Problem statement =
Return, from the material below, each line in which "DOTALL" occurs.
▽
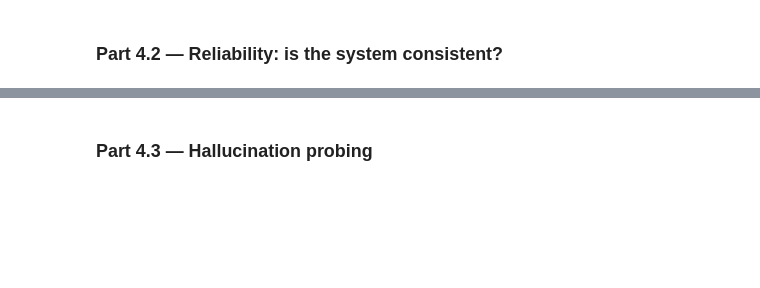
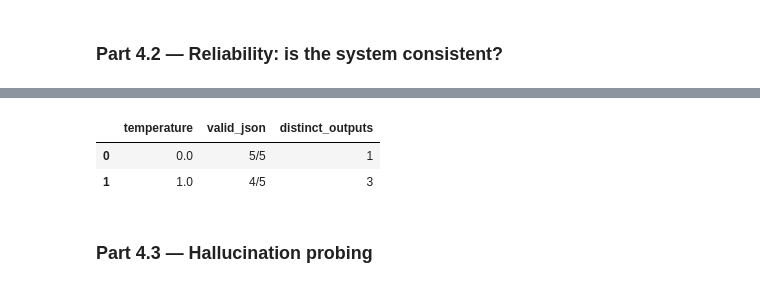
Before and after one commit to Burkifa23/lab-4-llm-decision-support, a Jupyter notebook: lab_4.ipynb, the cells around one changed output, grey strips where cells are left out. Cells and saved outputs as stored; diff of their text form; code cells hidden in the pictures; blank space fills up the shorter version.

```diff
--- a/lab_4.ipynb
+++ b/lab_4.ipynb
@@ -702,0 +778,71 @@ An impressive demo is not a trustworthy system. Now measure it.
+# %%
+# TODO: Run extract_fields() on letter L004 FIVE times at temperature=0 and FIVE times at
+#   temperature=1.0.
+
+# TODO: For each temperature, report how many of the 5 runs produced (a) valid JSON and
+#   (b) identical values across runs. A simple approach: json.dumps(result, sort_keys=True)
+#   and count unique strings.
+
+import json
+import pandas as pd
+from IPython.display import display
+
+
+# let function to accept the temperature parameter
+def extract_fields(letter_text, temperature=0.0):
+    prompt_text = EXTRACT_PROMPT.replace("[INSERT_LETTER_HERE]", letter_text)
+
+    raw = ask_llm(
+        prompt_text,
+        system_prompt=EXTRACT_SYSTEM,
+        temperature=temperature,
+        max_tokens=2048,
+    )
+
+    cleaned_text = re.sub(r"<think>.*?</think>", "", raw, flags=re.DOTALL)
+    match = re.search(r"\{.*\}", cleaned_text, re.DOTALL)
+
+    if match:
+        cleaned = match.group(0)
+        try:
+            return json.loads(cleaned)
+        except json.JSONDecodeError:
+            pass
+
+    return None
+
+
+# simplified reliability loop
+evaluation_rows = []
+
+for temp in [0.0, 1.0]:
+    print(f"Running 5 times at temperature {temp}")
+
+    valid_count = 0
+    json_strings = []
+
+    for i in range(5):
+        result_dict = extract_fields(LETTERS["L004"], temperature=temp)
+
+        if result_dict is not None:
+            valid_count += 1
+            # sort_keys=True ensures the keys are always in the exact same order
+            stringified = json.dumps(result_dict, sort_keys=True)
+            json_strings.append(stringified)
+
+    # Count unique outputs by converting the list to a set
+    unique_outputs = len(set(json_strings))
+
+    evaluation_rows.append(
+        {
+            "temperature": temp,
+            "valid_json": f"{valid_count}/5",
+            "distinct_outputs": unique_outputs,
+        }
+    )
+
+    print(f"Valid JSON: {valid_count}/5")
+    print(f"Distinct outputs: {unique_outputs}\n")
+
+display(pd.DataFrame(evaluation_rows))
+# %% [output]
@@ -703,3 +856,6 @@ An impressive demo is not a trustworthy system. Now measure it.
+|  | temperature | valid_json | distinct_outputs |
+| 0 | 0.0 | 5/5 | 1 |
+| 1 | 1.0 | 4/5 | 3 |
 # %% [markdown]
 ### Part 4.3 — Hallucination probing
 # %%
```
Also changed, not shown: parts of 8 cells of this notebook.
△
Solution for this problem =
+    cleaned_text = re.sub(r"<think>.*?</think>", "", raw, flags=re.DOTALL)
+    match = re.search(r"\{.*\}", cleaned_text, re.DOTALL)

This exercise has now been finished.